The S&P/Case-Shiller index of property values increased 4.3 percent from November 2013 after rising 4.5 percent in the year ended in October, the group said Tuesday in New York. The median projection of 28 economists surveyed by Bloomberg called for a 4.3 percent year-over-year advance. Nationally, prices rose 4.7 percent after a 4.6 percent gain in the year ended in October.
Property prices slowed over the last year as home sales cooled, with demand stymied by sluggish wage growth and less household formation. More moderate price gains, combined with improvement in the labor market and low borrowing costs, may enable a wider swath of Americans to become buyers, providing a needed jolt to the industry.
“Home-price appreciation continued last year, but at a slower pace compared with 2013,” said Ryan Wang, an economist at HSBC Securities USA Inc. in New York and the second-best forecaster of the Case-Shiller index over the last two years, according to data compiled by Bloomberg. “Going into this year, we’ll see a moderate increase in home prices.

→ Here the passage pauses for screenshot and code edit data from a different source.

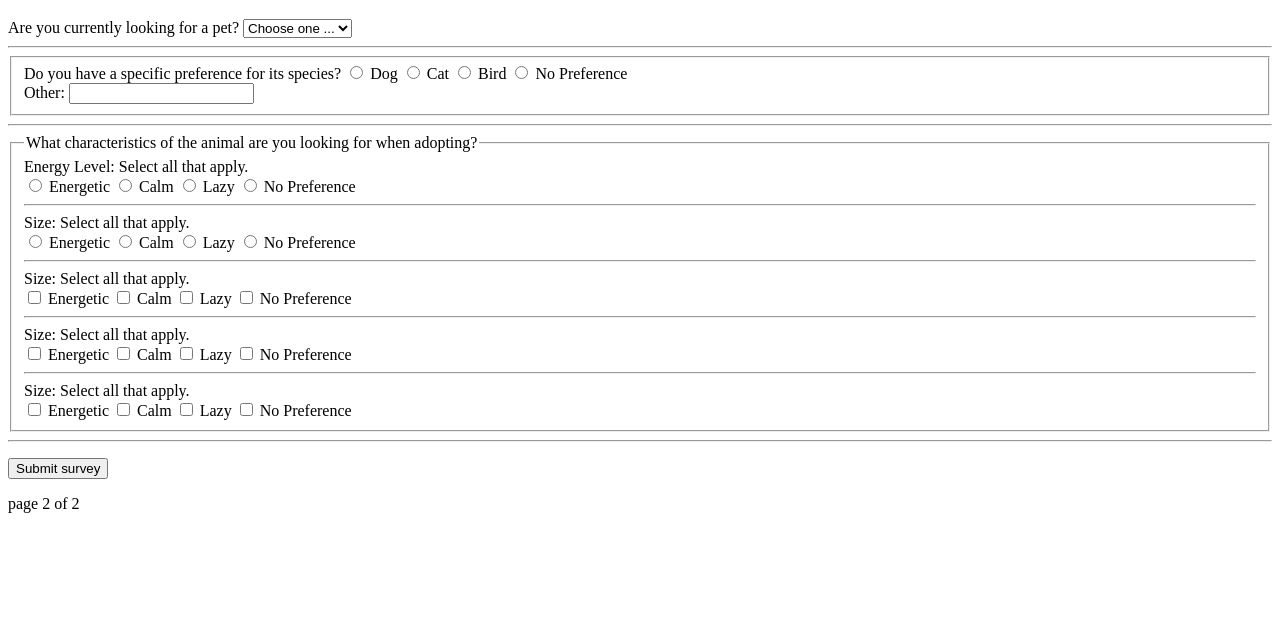
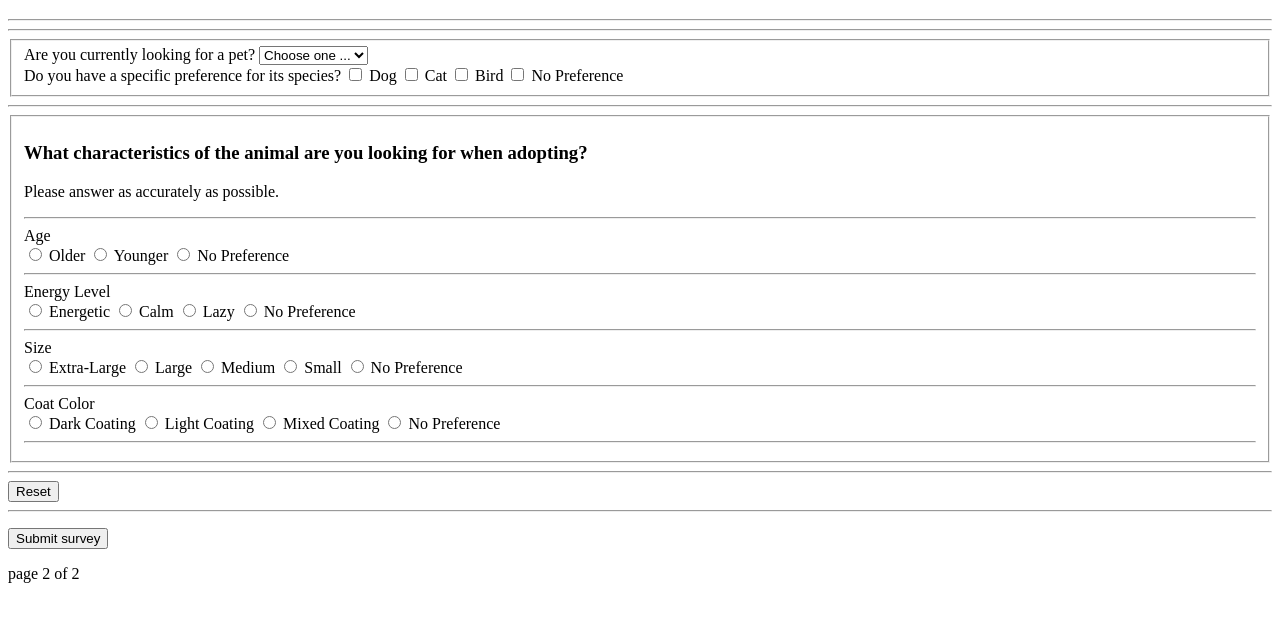
Before and after one commit to anguyen0102/aphommivong_HW7, a plain HTML site: page cheese.html in a window 1280 px wide. Shown: the part 61-682 px from the top of the page. Drawn offline with Linux system fonts and the light colour scheme.

Commit message:
finished the questionaire

```diff
--- a/cheese.html
+++ b/cheese.html
@@ -11,6 +11,10 @@
     <h1>Animal Adoption Statistics Survey</h1>
 
 <form>
+    <hr>
+    <hr>
+    <div>
+        <fieldset>
             <div>
                 <label for="adopting_yn"> Are you currently looking for a pet?
                     <select name="adopting_yn" id="adopting_yn">
@@ -21,28 +25,21 @@
                     </select>
                 </label>
             </div>
-        <hr>
-    <div>
-        <fieldset>
             <caption>Do you have a specific preference for its species?</caption>
             <label for="dog">
-                <input type="radio" id="dpg" name="species" value="dog"> Dog
+                <input type="checkbox" id="dog" name="species" value="dog"> Dog
             </label>
 
             <label for="cat">
-                <input type="radio" id="cat" name="species" value="cat"> Cat
+                <input type="checkbox" id="cat" name="species" value="cat"> Cat
             </label>
 
             <label for="bird">
-            <input type="radio" id="bird" nsame="species" value="bird"> Bird
+            <input type="checkbox" id="bird" name="species" value="bird"> Bird
             </label>
 
             <label for="no preference">
-                <input type="radio" id="no preference" nsame="species" value="no preference"> No Preference
-            </label>
-            <div>
-                <label for="other"> Other:
-                    <input id="other" type="text">
+                <input type="checkbox" id="no preference" name="species" value="no preference"> No Preference
             </label>
         </div>
         </fieldset>
@@ -50,103 +47,94 @@
     <hr>
     <div>
         <fieldset>
-            <legend>What characteristics of the animal are you looking for when adopting?</legend>
-            <caption>Energy Level: Select all that apply.</caption>
+        <h3>What characteristics of the animal are you looking for when adopting?</h3>
+        <p>
+            Please answer as accurately as possible.
+        </p>
+        <hr>
+        <caption>Age</caption>
+            <div>
+                <label for="older">
+                    <input type="radio" id="older" name="age" value ="older"> Older
+                </label>
+
+                <label for="younger">
+                    <input type="radio" id="younger" name="age" value="younger"> Younger
+                </label>
+
+                <label for="No Preference">
+                    <input type="radio" id="No Preference" name="age" value="No Preference"> No Preference
+                </label>
+            </div>
+
+        <hr>
+            <caption>Energy Level</caption>
             <div>
                 <label for="energetic">
-                    <input type="radio" id="energetic" name="characteristics" value ="energetic"> Energetic
+                    <input type="radio" id="energetic" name="energy" value ="energetic"> Energetic
                 </label>
 
                 <label for="calm">
-                    <input type="radio" id="calm" name="characteristics" value="calm"> Calm
+                    <input type="radio" id="calm" name="energy" value="calm"> Calm
                 </label>
 
                 <label for="lazy">
-                    <input type="radio" id="lazy" name="characteristics" value="lazy"> Lazy
+                    <input type="radio" id="lazy" name="energy" value="lazy"> Lazy
                 </label>
 
                 <label for="no preference">
-                    <input type="radio" id="no preference" name="characteristics" value="no preference"> No Preference
+                    <input type="radio" id="no preference" name="energy" value="no preference"> No Preference
                 </label>
             </div>
             <hr>
-            <caption>Size: Select all that apply.</caption>
+
+            <caption>Size</caption>
             <div>
-                <label for="energetic">
-                    <input type="radio" id="energetic" name="characteristics" value ="energetic"> Energetic
+                <label for="XLarge">
+                    <input type="radio" id="XLarge" name="size" value ="XLarge"> Extra-Large
                 </label>
 
-                <label for="calm">
-                    <input type="radio" id="calm" name="characteristics" value="calm"> Calm
+                <label for="Large">
+                    <input type="radio" id="Large" name="size" value="Large"> Large
                 </label>
 
-                <label for="lazy">
-                    <input type="radio" id="lazy" name="characteristics" value="lazy"> Lazy
+                <label for="Medium">
+                    <input type="radio" id="Medium" name="size" value="Medium"> Medium
+                </label>
+
+                <label for="Small">
+                    <input type="radio" id="Small" name="size" value="Small"> Small
+                </label>
+
+                <label for="No Preference">
+                    <input type="radio" id="No Preference" name="size" value="No Preference"> No Preference
+                </label>
+            </div>
+            <hr>
+
+            <caption>Coat Color</caption>
+            <div>
+                <label for="Dark">
+                    <input type="radio" id="Dark" name="coat" value ="Dark"> Dark Coating
+                </label>
+
+                <label for="Light">
+                    <input type="radio" id="Light" name="coat" value="Light"> Light Coating
+                </label>
+
+                <label for="Mixed">
+                    <input type="radio" id="Mixed" name="coat" value="Mixed"> Mixed Coating
                 </label>
 
                 <label for="no preference">
-                    <input type="radio" id="no preference" name="characteristics" value="no preference"> No Preference
+                    <input type="radio" id="no preference" name="coat" value="no preference"> No Preference
                 </label>
             </div>
             <hr>
-            <caption>Size: Select all that apply.</caption>
-            <div>
-                <label for="energetic">
-                    <input type="checkbox" id="energetic" name="characteristics" value ="energetic"> Energetic
-                </label>
-
-                <label for="calm">
-                    <input type="checkbox" id="calm" name="characteristics" value="calm"> Calm
-                </label>
-
-                <label for="lazy">
-                    <input type="checkbox" id="lazy" name="characteristics" value="lazy"> Lazy
-                </label>
-
-                <label for="no preference">
-                    <input type="checkbox" id="no preference" name="characteristics" value="no preference"> No Preference
-                </label>
+        </fieldset>
     </div>
         <hr>
-            <caption>Size: Select all that apply.</caption>
-            <div>
-                <label for="energetic">
-                    <input type="checkbox" id="energetic" name="characteristics" value ="energetic"> Energetic
-                </label>
-
-                <label for="calm">
-                    <input type="checkbox" id="calm" name="characteristics" value="calm"> Calm
-                </label>
-
-                <label for="lazy">
-                    <input type="checkbox" id="lazy" name="characteristics" value="lazy"> Lazy
-                </label>
-
-                <label for="no preference">
-                    <input type="checkbox" id="no preference" name="characteristics" value="no preference"> No Preference
-                </label>
-            </div>
-            <hr>
-            <caption>Size: Select all that apply.</caption>
-            <div>
-                <label for="energetic">
-                    <input type="checkbox" id="energetic" name="characteristics" value ="energetic"> Energetic
-                </label>
-
-                <label for="calm">
-                    <input type="checkbox" id="calm" name="characteristics" value="calm"> Calm
-                </label>
-
-                <label for="lazy">
-                    <input type="checkbox" id="lazy" name="characteristics" value="lazy"> Lazy
-                </label>
-
-                <label for="no preference">
-                    <input type="checkbox" id="no preference" name="characteristics" value="no preference"> No Preference
-                </label>
-            </div>
-        </fieldset>
-    </div>
+        <input type="reset">
         <hr>
 </form>
     <p>
```
Also changed, not shown: bottom_bread.html (+7 -2 lines), top_bread.html (+21 -15 lines), plate/Kiyoshi4.jpg (added). Lines whose indentation alone changed are shown as unchanged.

Mortgage rates have fallen, and that may help sales pick up a bit.”
All 20 cities in the index showed a year-over-year increase, led by gains of 8.9 percent in San Francisco and 8.6 percent in Miami. Among cities whose annual growth rates climbed the most in November were Tampa, Florida; Atlanta; Charlotte, North Carolina; and Portland, Oregon. Cleveland showed the smallest increase, at 0.6 percent.
“Strong price gains are limited to California, Florida, the Pacific Northwest, Denver, and Dallas,” David Blitzer, chairman of the S&P index committee, said in a statement. “Most of the rest of the country is lagging the national index gains.”